Better Incident Response: Let's Get SurgicalDarktrace's Dave Palmer on Disrupting Attacks While Maintaining Productivity
As organizations detect more breaches, incident responders are increasingly overloaded, says Darktrace's Dave Palmer.
"Only a few years ago, it wasn't that unusual to hear people say to their boards: 'We've got a clean network; there have been no infections.' And it's unimaginable to be saying that to senior leadership today," he says. "Everyone finds routine infections all the time, and every now and again, there is ... a big, near-crisis problem."
As a result, he says, incident responders are "just running around on fire, trying to deal with the load that's coming at them."
So organizations need to explore how they can better "surgically interrupted the bad" while maintaining normal business processes, especially in environments where automation might pose risks.
In a video interview at the recent Infosecurity Europe conference in London, Palmer discusses:
- The evolution of incident response, especially as breach detection continues to improve;
- The increased use of orchestration - playbooks for machines to execute on incident responders' behalf - and where such automation most likely will help;
- The need to develop more surgical incident response capabilities to help maintain business productivity and system uptime.

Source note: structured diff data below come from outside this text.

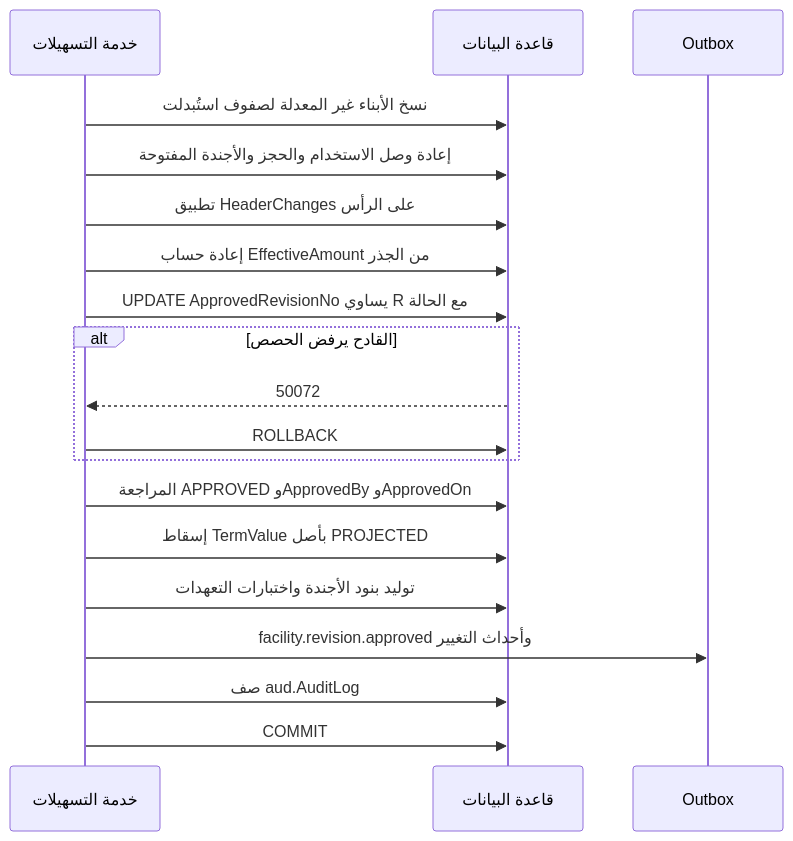
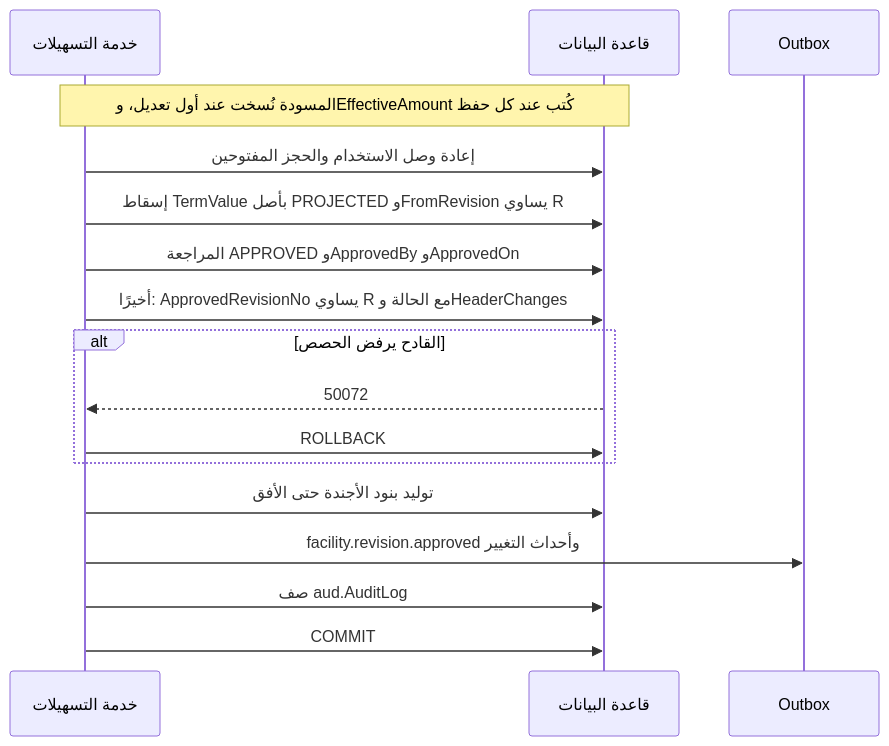
One commit to thawrasy/smartlines changed the fifth of 7 diagrams in treasury-platform/docs/30-readiness/DOC-F13-facility-entry-review-projection-sequence.md. Above: the diagram before and after it, drawn with Mermaid. The commit also changed other lines of this file and 59 other files, not shown here.

````diff
--- a/treasury-platform/docs/30-readiness/DOC-F13-facility-entry-review-projection-sequence.md
+++ b/treasury-platform/docs/30-readiness/DOC-F13-facility-entry-review-projection-sequence.md
@@ -231,21 +231,19 @@
 ```mermaid
 sequenceDiagram
   participant A as خدمة التسهيلات
   participant D as قاعدة البيانات
   participant O as Outbox
-  A->>D: نسخ الأبناء غير المعدلة لصفوف استُبدلت
-  A->>D: إعادة وصل الاستخدام والحجز والأجندة المفتوحة
-  A->>D: تطبيق HeaderChanges على الرأس
-  A->>D: إعادة حساب EffectiveAmount من الجذر
-  A->>D: UPDATE ApprovedRevisionNo يساوي R مع الحالة
+  Note over A,D: المسودة نُسخت عند أول تعديل، وEffectiveAmount كُتب عند كل حفظ
+  A->>D: إعادة وصل الاستخدام والحجز المفتوحين
+  A->>D: إسقاط TermValue بأصل PROJECTED وFromRevision يساوي R
+  A->>D: المراجعة APPROVED وApprovedBy وApprovedOn
+  A->>D: أخيرًا: ApprovedRevisionNo يساوي R مع الحالة وHeaderChanges
   alt القادح يرفض الحصص
     D-->>A: 50072
     A->>D: ROLLBACK
   end
-  A->>D: المراجعة APPROVED وApprovedBy وApprovedOn
-  A->>D: إسقاط TermValue بأصل PROJECTED
-  A->>D: توليد بنود الأجندة واختبارات التعهدات
+  A->>D: توليد بنود الأجندة حتى الأفق
   A->>O: facility.revision.approved وأحداث التغيير
   A->>D: صف aud.AuditLog
   A->>D: COMMIT
 ```
````
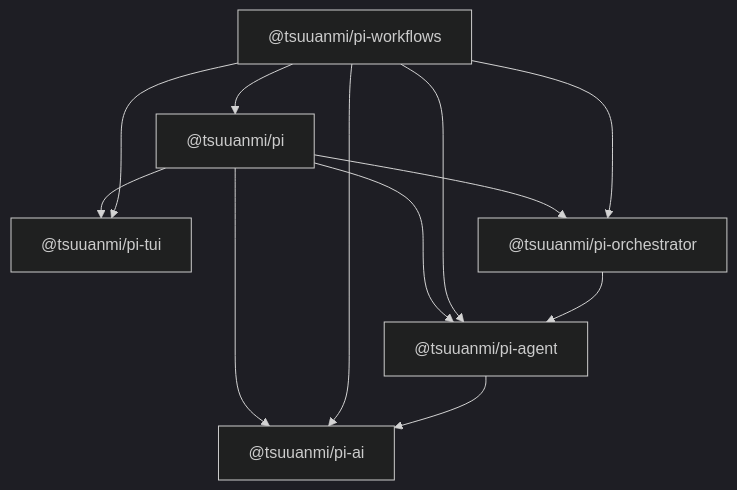
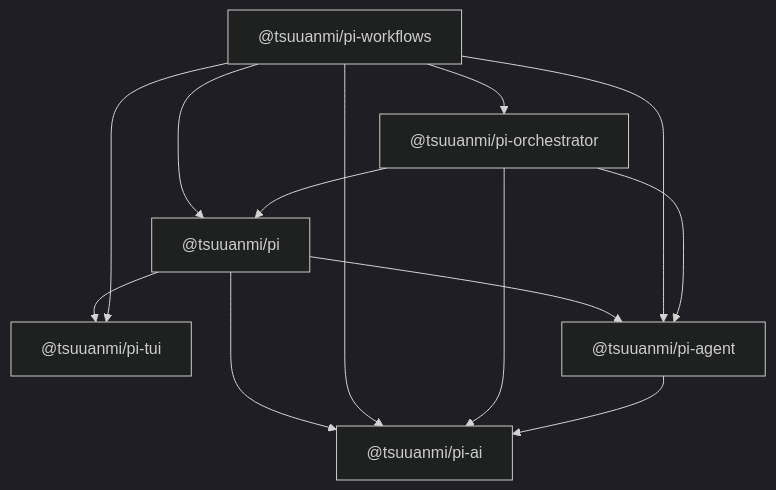
One commit to tsuuanmi/pi changed the diagram in docs/architecture/package-boundaries.md. Above: the diagram before and after it, drawn with Mermaid (dark theme). The commit also changed other lines of this file and 156 other files, not shown here.

````diff
--- a/docs/architecture/package-boundaries.md
+++ b/docs/architecture/package-boundaries.md
@@ -23,21 +23,22 @@
 ```mermaid
 flowchart TD
   pi["@tsuuanmi/pi"]
   workflows["@tsuuanmi/pi-workflows"]
   tui["@tsuuanmi/pi-tui"]
   orchestrator["@tsuuanmi/pi-orchestrator"]
   agent["@tsuuanmi/pi-agent"]
   ai["@tsuuanmi/pi-ai"]
 
   pi --> ai
   pi --> agent
   pi --> tui
-  pi --> orchestrator
   workflows --> ai
   workflows --> agent
   workflows --> orchestrator
   workflows --> tui
   workflows --> pi
+  orchestrator --> pi
+  orchestrator --> ai
   orchestrator --> agent
   agent --> ai
 ```
````
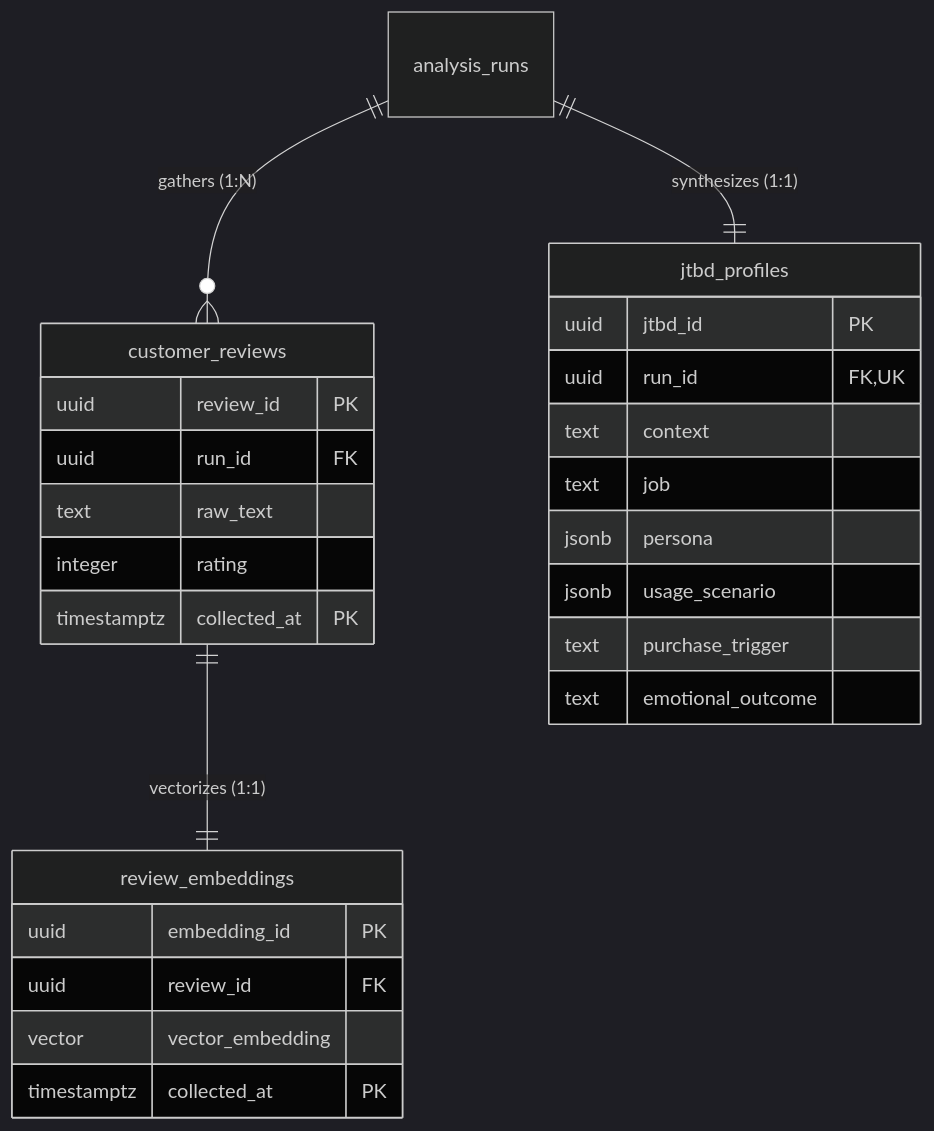
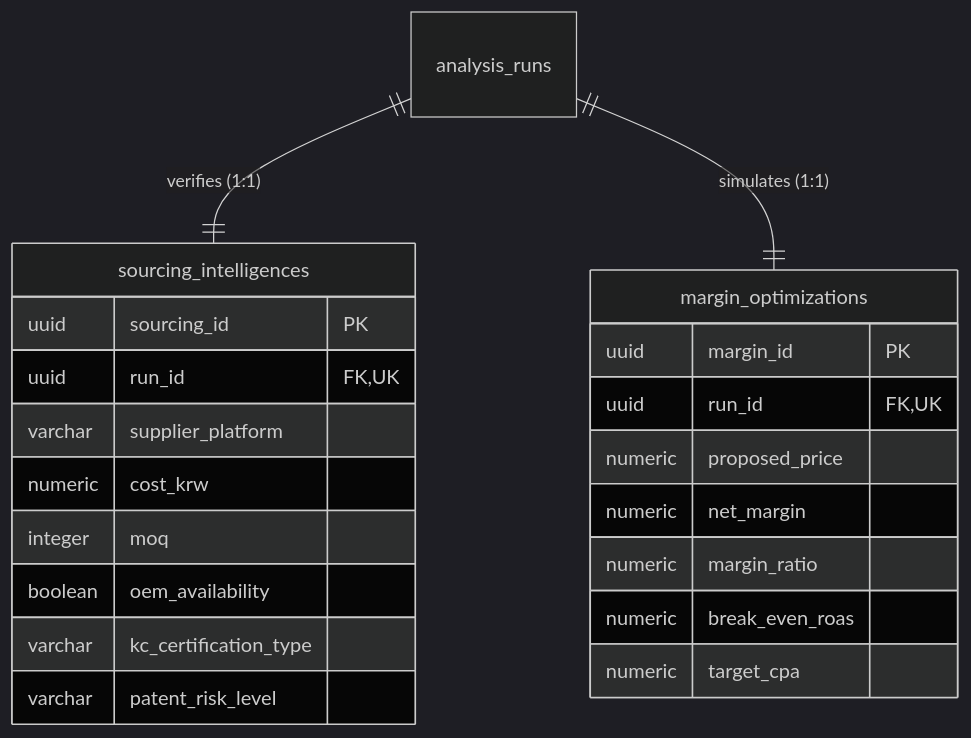
One commit to shk0425-coder/ai-product-intelligence-platform changed the diagram in REVIEW.md. Above: the diagram before and after it, drawn with Mermaid (dark theme). The commit also changed other lines of this file and 3 other files, not shown here.

````diff
--- a/REVIEW.md
+++ b/REVIEW.md
@@ -72,32 +72,26 @@
 ```mermaid
 erDiagram
-    analysis_runs ||--o{ customer_reviews : "gathers (1:N)"
-    analysis_runs ||--|| jtbd_profiles : "synthesizes (1:1)"
-    customer_reviews ||--|| review_embeddings : "vectorizes (1:1)"
+    analysis_runs ||--|| sourcing_intelligences : "verifies (1:1)"
+    analysis_runs ||--|| margin_optimizations : "simulates (1:1)"
     
-    customer_reviews {
-        uuid review_id PK
-        uuid run_id FK
-        text raw_text
-        integer rating
-        timestamptz collected_at PK
+    sourcing_intelligences {
+        uuid sourcing_id PK
+        uuid run_id FK, UK
+        varchar supplier_platform
+        numeric cost_krw
+        integer moq
+        boolean oem_availability
+        varchar kc_certification_type
+        varchar patent_risk_level
     }
     
-    review_embeddings {
-        uuid embedding_id PK
-        uuid review_id FK
-        vector vector_embedding
-        timestamptz collected_at PK
-    }
-    
-    jtbd_profiles {
-        uuid jtbd_id PK
+    margin_optimizations {
+        uuid margin_id PK
         uuid run_id FK, UK
-        text context
-        text job
-        jsonb persona
-        jsonb usage_scenario
-        text purchase_trigger
-        text emotional_outcome
+        numeric proposed_price
+        numeric net_margin
+        numeric margin_ratio
+        numeric break_even_roas
+        numeric target_cpa
     }
 ```
````
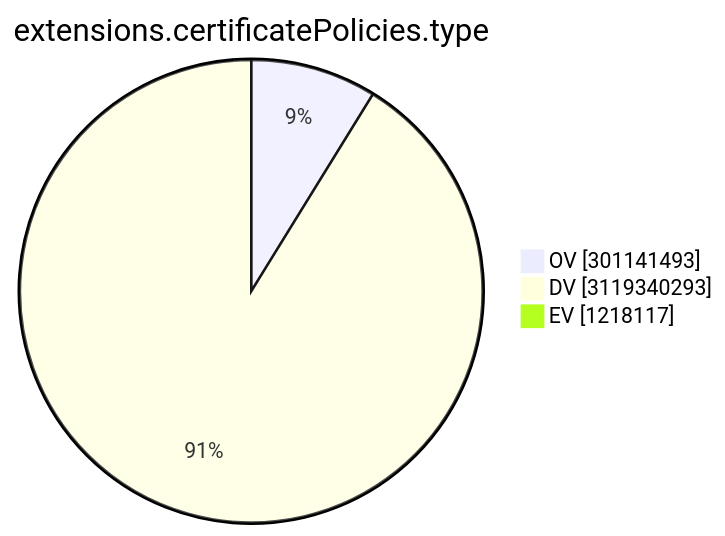
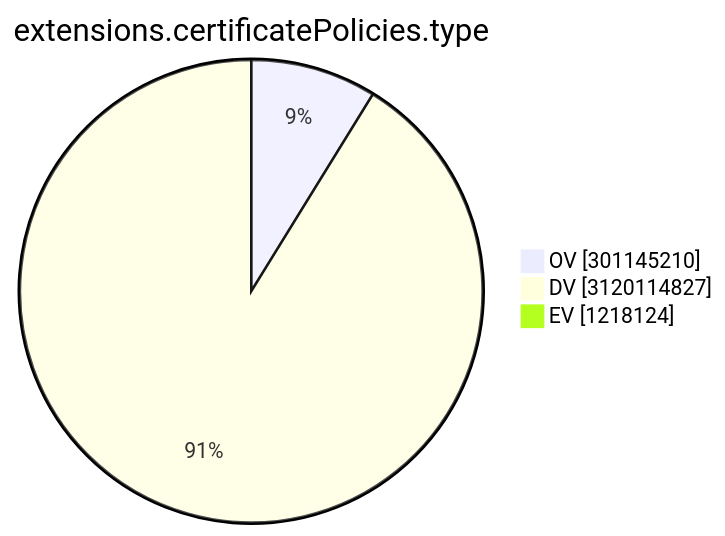
Before and after one commit to christiankrug/ctmonitor_visualization: the ninth of 15 diagrams in TOTAL/README.md, drawn with Mermaid. The commit also changed other lines of this file, not shown here.

````diff
--- a/TOTAL/README.md
+++ b/TOTAL/README.md
@@ -3104,7 +3104,7 @@
 ```mermaid
 pie showData
 title extensions.certificatePolicies.type
-"OV" :301141493
-"DV" :3119340293
-"EV" :1218117
+"OV" :301145210
+"DV" :3120114827
+"EV" :1218124
 ```
````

Palmer is director of technology at Darktrace, overseeing the mathematics and engineering teams and project strategies. With more than 10 years of experience in government intelligence operations, Palmer has worked at the U.K. intelligence agencies GCHQ and MI5, where he delivered mission-critical infrastructure services, including the replacement and security of entire global networks, the development of operational internet capabilities and the management of critical disaster recovery incidents.